------ Record set ------
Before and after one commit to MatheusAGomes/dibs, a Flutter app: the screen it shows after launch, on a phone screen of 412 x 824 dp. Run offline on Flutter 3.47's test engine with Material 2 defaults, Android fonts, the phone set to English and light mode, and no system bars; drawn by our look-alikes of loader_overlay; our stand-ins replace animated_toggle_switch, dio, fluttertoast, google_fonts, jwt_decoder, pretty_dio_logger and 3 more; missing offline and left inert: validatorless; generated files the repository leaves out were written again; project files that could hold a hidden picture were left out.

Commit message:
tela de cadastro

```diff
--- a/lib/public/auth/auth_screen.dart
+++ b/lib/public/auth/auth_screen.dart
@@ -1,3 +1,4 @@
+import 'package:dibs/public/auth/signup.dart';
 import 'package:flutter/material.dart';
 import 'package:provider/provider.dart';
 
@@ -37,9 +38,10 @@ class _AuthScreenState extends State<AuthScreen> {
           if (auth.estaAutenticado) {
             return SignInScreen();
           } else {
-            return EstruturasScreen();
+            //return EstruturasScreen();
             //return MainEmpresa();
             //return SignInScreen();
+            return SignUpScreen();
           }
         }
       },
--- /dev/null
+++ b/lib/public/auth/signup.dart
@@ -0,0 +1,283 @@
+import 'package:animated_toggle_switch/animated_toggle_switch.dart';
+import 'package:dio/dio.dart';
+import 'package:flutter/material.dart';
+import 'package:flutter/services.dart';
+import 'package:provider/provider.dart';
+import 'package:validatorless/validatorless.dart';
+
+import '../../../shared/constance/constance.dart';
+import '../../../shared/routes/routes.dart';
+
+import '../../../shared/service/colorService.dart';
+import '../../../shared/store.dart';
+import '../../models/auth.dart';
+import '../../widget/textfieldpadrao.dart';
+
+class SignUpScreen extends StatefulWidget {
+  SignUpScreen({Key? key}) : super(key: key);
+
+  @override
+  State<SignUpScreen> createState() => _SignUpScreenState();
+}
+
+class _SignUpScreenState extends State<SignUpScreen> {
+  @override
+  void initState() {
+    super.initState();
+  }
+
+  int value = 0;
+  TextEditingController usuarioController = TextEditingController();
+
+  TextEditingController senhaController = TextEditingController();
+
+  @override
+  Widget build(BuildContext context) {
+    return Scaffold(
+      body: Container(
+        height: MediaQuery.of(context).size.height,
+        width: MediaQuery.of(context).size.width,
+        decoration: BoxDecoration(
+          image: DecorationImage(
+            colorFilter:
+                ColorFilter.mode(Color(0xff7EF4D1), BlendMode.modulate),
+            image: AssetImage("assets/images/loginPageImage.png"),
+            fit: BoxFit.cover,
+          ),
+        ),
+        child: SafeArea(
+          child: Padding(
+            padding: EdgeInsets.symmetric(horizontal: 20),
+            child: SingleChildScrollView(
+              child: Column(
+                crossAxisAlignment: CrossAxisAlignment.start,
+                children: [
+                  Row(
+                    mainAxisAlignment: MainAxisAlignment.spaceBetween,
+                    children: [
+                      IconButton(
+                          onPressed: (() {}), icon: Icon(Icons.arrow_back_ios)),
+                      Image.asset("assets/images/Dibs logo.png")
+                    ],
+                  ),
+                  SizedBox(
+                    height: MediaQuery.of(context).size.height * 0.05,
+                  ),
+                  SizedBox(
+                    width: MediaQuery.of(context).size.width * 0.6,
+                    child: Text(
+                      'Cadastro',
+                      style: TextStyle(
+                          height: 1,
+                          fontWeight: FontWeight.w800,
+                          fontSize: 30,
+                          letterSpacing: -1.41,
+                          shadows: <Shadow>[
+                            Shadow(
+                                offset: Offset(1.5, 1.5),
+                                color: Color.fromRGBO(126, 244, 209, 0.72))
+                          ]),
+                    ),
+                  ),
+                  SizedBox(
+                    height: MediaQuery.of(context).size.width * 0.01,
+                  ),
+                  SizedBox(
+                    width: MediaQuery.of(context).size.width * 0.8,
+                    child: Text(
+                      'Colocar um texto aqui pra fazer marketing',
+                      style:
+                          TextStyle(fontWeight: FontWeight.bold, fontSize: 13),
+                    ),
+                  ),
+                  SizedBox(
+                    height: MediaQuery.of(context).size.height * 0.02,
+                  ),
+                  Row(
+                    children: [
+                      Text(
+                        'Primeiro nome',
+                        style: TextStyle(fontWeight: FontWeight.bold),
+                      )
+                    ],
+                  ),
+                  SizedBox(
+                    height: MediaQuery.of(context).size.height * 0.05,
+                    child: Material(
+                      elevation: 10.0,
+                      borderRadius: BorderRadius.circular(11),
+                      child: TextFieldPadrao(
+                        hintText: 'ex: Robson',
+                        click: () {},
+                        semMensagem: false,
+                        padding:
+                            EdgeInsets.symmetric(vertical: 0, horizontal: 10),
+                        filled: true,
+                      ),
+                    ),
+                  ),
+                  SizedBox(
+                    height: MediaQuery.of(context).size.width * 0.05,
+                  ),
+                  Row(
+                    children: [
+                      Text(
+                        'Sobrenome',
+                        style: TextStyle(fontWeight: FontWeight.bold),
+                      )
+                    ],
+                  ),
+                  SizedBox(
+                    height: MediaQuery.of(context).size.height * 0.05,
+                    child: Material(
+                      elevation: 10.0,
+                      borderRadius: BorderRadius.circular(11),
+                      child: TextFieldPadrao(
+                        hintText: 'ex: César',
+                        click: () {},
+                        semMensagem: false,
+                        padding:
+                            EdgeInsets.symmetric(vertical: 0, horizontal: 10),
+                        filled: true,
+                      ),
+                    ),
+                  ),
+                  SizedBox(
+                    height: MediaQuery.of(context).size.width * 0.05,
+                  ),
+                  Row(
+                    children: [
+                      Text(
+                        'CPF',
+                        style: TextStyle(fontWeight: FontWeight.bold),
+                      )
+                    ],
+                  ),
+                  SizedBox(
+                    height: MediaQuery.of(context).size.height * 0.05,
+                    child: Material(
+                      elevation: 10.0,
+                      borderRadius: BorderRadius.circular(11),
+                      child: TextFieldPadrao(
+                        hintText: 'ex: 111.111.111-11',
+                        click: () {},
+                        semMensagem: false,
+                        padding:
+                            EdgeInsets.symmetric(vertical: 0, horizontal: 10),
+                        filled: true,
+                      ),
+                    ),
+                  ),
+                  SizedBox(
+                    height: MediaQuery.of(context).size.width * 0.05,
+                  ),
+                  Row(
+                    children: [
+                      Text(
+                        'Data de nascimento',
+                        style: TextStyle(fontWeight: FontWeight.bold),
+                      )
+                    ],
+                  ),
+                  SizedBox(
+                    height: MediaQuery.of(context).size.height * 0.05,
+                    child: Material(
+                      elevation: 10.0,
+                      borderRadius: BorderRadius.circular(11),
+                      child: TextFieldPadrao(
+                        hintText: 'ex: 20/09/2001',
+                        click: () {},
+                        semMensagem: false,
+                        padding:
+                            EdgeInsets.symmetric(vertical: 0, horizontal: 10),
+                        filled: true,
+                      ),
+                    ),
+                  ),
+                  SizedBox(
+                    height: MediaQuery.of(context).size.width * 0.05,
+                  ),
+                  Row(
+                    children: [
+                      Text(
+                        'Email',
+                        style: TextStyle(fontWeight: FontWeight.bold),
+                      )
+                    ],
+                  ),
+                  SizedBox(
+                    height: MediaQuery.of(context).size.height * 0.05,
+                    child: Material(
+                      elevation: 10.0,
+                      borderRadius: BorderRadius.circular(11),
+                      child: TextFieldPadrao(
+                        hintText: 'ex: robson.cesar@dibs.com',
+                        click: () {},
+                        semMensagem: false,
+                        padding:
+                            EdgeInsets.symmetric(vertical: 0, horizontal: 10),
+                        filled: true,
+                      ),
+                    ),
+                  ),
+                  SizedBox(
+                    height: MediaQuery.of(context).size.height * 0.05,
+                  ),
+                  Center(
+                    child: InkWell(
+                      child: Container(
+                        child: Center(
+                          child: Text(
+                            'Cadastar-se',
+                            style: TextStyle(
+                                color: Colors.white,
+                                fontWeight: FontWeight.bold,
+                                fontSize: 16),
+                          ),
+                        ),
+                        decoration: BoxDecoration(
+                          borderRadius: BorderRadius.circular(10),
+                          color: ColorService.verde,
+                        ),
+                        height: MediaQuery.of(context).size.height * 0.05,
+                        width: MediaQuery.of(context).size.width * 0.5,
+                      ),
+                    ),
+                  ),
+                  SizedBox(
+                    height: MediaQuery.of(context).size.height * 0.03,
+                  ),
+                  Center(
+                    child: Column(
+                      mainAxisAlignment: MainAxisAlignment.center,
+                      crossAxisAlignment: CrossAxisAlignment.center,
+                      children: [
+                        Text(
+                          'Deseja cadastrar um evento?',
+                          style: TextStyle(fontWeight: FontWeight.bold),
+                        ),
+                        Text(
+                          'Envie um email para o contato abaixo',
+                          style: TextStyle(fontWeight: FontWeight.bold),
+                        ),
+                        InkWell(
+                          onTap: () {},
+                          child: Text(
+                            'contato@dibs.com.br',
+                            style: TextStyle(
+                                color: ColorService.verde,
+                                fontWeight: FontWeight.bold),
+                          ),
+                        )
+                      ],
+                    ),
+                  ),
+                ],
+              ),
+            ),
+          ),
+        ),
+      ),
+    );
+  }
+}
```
------
------ Record set ------
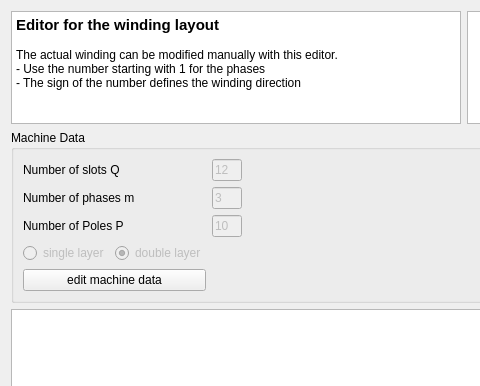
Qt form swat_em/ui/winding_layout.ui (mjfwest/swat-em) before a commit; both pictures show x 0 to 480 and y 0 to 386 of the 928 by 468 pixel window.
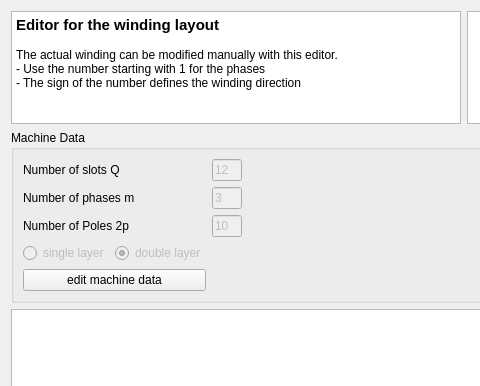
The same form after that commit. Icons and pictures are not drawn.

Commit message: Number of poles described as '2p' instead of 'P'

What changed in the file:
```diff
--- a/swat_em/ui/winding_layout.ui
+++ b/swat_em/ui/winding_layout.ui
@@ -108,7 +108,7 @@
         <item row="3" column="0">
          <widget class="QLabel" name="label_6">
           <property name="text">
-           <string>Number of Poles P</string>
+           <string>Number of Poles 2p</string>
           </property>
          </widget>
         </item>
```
------
------ Record set ------
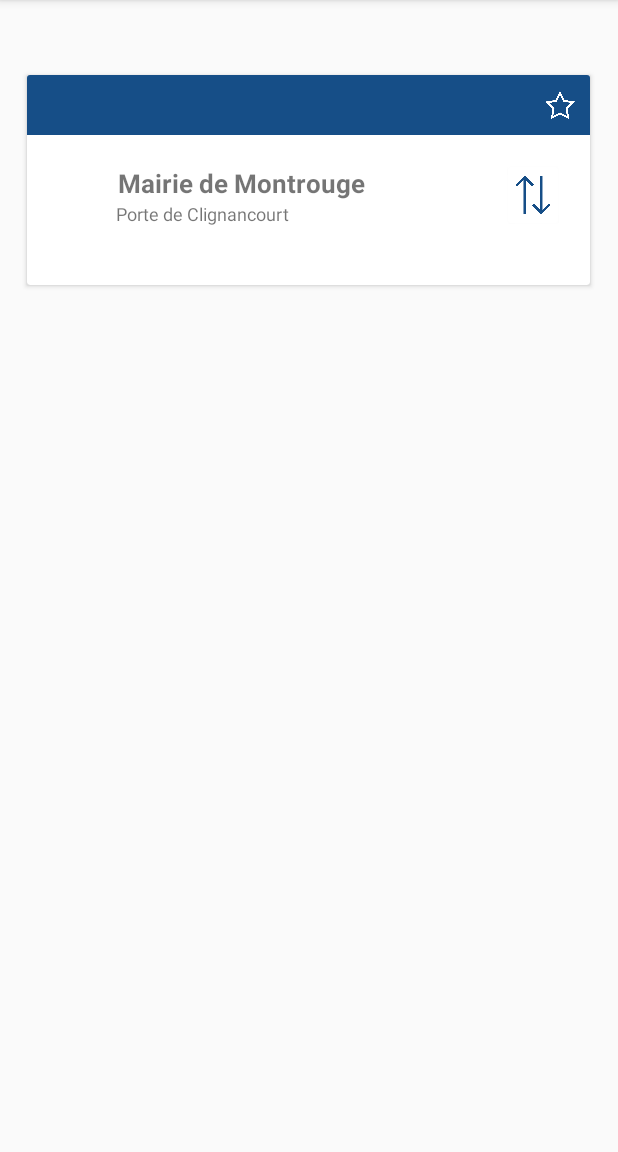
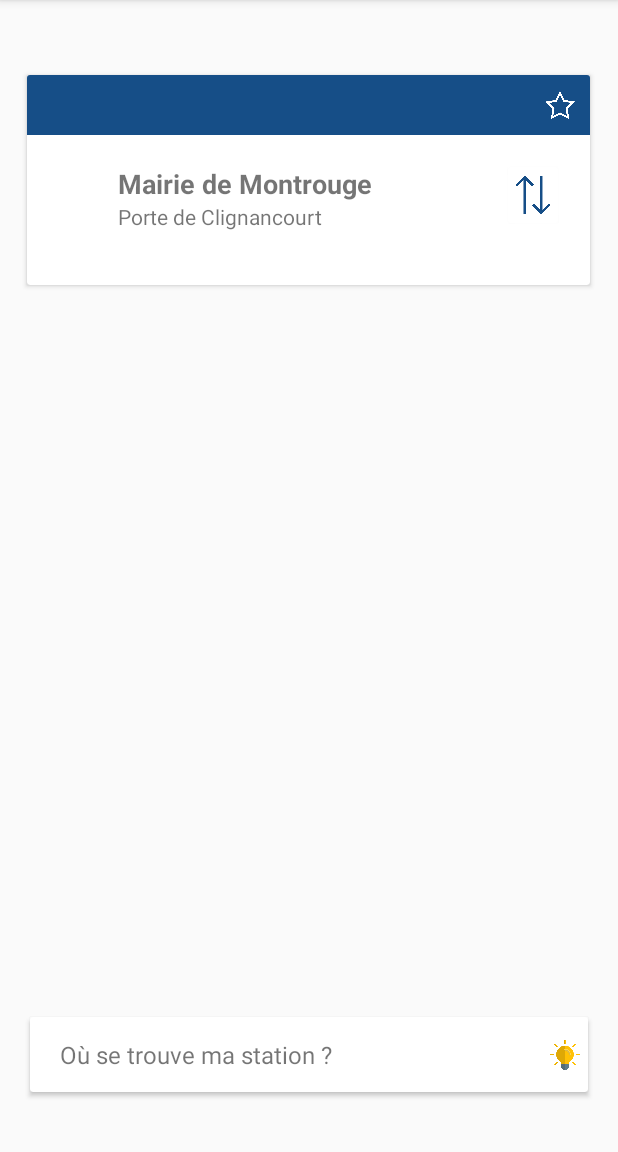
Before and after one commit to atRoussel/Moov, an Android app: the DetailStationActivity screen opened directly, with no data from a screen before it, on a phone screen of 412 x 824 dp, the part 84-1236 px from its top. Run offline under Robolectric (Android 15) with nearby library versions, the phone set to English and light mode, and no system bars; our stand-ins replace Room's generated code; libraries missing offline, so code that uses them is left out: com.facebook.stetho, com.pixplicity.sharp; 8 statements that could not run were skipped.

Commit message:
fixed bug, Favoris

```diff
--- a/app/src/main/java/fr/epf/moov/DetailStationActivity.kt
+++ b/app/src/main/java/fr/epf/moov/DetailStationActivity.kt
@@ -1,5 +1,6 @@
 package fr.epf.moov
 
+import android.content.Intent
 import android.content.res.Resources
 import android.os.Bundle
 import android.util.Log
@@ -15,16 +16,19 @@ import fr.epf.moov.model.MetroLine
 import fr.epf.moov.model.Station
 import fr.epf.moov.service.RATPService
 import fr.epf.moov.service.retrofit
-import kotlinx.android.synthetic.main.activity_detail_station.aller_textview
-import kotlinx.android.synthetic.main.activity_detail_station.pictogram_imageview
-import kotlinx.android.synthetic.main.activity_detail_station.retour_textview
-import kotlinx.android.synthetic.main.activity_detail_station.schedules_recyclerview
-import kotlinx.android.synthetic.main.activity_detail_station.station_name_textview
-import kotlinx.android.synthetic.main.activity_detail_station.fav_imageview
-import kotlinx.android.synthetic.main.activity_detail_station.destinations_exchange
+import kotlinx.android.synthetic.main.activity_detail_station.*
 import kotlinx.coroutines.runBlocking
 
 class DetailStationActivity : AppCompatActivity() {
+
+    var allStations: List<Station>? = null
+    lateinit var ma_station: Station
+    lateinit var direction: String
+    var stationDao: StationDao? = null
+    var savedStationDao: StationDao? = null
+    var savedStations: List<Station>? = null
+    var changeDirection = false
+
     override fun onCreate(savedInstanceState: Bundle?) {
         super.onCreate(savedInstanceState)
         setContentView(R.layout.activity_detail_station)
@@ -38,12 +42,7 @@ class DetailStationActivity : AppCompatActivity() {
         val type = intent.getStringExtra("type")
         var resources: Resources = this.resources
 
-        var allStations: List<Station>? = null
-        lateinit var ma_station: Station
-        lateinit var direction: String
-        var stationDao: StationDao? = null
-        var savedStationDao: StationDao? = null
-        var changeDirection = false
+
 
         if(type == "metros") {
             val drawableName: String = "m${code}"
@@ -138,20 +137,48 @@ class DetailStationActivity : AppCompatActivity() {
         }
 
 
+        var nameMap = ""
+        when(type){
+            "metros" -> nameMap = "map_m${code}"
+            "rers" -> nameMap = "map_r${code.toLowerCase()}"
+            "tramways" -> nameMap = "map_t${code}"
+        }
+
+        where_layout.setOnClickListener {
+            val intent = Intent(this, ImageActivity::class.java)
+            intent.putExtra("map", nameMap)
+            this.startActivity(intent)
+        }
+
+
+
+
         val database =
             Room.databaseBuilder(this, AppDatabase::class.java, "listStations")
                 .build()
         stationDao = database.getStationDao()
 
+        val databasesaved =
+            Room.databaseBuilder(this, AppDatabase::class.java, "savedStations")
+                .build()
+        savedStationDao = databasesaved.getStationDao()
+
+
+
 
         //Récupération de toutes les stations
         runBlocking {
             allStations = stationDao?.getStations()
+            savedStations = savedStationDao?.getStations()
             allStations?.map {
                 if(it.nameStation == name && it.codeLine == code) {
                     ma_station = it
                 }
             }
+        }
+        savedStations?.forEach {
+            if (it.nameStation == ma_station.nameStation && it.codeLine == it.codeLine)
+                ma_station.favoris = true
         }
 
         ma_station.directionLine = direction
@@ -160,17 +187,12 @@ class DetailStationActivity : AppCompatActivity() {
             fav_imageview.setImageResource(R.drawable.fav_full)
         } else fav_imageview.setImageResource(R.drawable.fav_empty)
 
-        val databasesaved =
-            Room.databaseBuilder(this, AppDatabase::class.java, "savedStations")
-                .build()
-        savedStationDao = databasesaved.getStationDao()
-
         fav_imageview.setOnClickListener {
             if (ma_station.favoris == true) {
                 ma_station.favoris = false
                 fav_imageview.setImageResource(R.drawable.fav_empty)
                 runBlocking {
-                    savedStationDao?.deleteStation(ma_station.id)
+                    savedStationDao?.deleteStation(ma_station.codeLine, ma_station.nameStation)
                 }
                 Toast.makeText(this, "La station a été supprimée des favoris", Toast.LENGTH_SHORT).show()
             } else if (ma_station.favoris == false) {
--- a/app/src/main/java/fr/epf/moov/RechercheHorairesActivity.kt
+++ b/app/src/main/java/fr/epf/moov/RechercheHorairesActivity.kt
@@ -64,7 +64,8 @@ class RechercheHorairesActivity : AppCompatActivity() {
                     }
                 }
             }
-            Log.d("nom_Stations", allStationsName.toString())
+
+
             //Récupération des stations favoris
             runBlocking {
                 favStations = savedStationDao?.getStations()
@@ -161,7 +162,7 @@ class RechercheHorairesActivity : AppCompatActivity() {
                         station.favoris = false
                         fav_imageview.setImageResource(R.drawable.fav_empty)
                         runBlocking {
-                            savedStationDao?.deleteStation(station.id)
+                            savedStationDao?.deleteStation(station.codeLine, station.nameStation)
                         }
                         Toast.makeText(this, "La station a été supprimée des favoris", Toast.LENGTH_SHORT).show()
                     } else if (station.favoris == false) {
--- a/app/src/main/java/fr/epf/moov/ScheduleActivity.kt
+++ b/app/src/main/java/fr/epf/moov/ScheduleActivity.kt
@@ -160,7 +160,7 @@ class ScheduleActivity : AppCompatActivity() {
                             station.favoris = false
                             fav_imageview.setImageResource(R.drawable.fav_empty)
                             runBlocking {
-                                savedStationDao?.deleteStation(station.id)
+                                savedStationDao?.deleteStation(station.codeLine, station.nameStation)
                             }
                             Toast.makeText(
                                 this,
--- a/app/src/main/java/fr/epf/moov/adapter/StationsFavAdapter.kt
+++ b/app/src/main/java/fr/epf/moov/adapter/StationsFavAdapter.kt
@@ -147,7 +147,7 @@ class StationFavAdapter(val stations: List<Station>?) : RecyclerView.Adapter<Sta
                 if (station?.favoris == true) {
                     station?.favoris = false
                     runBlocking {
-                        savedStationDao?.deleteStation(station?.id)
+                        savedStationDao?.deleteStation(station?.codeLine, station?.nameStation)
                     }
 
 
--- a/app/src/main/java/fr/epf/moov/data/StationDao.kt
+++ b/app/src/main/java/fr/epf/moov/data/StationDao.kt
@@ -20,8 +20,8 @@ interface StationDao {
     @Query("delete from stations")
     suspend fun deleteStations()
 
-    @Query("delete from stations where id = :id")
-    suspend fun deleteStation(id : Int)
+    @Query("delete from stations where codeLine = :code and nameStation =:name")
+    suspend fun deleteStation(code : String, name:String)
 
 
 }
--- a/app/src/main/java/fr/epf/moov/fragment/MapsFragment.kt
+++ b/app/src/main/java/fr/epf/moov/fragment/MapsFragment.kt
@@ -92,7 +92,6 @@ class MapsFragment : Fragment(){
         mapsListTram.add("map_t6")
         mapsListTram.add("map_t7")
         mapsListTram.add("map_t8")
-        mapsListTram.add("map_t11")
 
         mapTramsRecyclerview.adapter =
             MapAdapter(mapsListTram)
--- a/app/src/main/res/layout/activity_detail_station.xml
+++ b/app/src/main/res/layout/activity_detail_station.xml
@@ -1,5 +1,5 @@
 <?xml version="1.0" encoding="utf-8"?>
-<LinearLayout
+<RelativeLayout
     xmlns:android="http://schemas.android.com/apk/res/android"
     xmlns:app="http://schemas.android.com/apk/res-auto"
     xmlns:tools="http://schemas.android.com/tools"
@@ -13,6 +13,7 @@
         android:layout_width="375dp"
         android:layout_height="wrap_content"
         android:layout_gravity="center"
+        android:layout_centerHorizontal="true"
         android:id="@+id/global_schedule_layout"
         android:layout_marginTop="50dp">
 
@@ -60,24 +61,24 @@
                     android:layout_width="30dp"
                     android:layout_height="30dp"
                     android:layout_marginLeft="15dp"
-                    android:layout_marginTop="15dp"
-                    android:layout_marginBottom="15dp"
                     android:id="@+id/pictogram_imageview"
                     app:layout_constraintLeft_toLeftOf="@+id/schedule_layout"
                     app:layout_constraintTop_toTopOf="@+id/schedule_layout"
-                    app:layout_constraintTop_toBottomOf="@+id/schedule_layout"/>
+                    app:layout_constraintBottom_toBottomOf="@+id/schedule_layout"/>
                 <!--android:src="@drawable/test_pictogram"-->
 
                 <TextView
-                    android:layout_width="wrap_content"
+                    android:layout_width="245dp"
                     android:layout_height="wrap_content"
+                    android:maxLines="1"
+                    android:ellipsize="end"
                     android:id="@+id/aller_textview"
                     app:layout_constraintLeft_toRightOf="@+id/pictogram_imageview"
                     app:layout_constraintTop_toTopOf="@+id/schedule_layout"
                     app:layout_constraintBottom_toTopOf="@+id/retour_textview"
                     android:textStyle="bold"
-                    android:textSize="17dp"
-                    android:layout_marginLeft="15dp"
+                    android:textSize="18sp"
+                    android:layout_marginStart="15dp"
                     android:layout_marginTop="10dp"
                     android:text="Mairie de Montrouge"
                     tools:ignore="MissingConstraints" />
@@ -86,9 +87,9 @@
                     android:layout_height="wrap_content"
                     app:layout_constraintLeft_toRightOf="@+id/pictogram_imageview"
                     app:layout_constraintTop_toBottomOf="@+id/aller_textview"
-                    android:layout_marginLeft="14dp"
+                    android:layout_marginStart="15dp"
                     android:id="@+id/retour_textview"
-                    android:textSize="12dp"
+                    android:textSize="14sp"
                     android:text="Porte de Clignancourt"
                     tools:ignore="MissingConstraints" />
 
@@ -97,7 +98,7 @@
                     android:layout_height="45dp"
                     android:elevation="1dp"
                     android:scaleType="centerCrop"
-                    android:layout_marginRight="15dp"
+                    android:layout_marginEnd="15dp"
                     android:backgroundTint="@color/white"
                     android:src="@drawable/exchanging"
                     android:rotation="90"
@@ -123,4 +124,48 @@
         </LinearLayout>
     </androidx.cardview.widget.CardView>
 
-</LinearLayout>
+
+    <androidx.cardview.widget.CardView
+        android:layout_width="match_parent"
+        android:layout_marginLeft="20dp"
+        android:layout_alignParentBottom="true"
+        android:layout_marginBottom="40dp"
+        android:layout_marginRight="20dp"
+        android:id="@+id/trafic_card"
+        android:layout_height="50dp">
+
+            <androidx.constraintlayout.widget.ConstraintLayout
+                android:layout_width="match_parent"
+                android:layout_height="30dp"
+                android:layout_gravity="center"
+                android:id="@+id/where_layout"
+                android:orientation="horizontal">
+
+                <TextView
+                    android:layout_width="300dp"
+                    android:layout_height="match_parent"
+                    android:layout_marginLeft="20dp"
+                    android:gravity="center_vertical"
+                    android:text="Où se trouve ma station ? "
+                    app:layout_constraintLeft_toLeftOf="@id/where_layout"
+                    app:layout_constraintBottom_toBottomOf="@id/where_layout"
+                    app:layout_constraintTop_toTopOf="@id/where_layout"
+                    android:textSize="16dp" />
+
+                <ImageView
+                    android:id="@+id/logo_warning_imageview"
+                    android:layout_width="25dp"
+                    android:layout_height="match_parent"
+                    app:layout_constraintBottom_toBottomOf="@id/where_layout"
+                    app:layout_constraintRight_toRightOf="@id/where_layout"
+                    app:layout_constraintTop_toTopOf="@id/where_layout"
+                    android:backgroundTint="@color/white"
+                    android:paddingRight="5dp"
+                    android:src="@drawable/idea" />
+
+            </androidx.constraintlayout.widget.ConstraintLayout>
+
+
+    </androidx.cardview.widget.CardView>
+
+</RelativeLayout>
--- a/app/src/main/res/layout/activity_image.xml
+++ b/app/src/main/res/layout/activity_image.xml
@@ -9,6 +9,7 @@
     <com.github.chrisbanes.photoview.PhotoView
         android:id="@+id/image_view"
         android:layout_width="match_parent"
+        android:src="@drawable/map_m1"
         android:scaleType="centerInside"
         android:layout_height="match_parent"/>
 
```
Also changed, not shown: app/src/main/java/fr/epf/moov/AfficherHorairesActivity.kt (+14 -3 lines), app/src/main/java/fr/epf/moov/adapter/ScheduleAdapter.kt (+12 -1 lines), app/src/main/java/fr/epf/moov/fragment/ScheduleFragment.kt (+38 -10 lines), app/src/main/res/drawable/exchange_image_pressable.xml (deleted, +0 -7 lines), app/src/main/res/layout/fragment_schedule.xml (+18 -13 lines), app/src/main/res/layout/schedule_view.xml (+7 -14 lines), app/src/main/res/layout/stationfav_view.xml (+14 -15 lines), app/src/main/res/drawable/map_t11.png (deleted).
------
== What to do ==
Some lines contain the word "kotlinx". Pull each one out of the listing.

== Task answer ==
-import kotlinx.android.synthetic.main.activity_detail_station.aller_textview
-import kotlinx.android.synthetic.main.activity_detail_station.pictogram_imageview
-import kotlinx.android.synthetic.main.activity_detail_station.retour_textview
-import kotlinx.android.synthetic.main.activity_detail_station.schedules_recyclerview
-import kotlinx.android.synthetic.main.activity_detail_station.station_name_textview
-import kotlinx.android.synthetic.main.activity_detail_station.fav_imageview
-import kotlinx.android.synthetic.main.activity_detail_station.destinations_exchange
+import kotlinx.android.synthetic.main.activity_detail_station.*
 import kotlinx.coroutines.runBlocking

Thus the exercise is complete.